[[ THE RECORDS open ]]
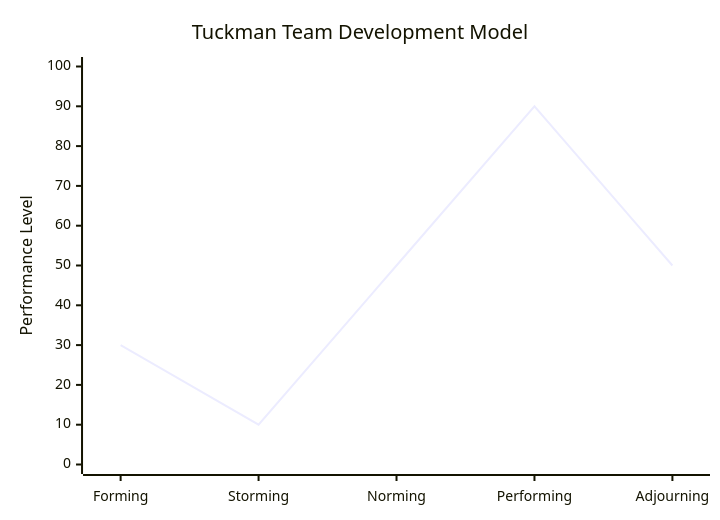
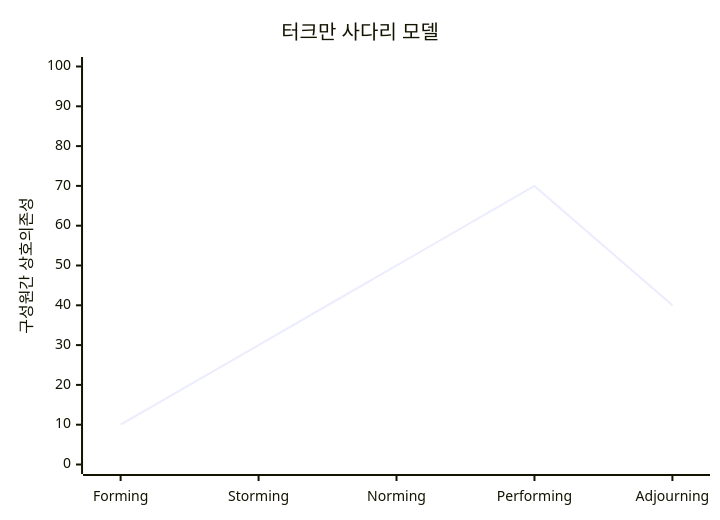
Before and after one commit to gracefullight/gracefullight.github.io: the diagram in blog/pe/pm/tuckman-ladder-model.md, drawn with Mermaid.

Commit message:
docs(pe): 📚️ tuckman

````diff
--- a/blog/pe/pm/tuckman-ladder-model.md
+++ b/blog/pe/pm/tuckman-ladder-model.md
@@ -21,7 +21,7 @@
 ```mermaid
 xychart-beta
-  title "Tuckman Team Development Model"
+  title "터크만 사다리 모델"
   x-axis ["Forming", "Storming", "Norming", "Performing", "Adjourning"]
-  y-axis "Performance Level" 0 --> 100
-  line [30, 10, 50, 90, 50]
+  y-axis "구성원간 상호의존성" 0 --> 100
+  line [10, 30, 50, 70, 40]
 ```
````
[[ THE RECORDS closed ]]
## [ASSIGNMENT]
Copy the records word for word, leaving no picture in the copy.

## [ANSWER AREA]
Before and after one commit to gracefullight/gracefullight.github.io: the diagram in blog/pe/pm/tuckman-ladder-model.md, drawn with Mermaid.

Commit message:
docs(pe): 📚️ tuckman

````diff
--- a/blog/pe/pm/tuckman-ladder-model.md
+++ b/blog/pe/pm/tuckman-ladder-model.md
@@ -21,7 +21,7 @@
 ```mermaid
 xychart-beta
-  title "Tuckman Team Development Model"
+  title "터크만 사다리 모델"
   x-axis ["Forming", "Storming", "Norming", "Performing", "Adjourning"]
-  y-axis "Performance Level" 0 --> 100
-  line [30, 10, 50, 90, 50]
+  y-axis "구성원간 상호의존성" 0 --> 100
+  line [10, 30, 50, 70, 40]
 ```
````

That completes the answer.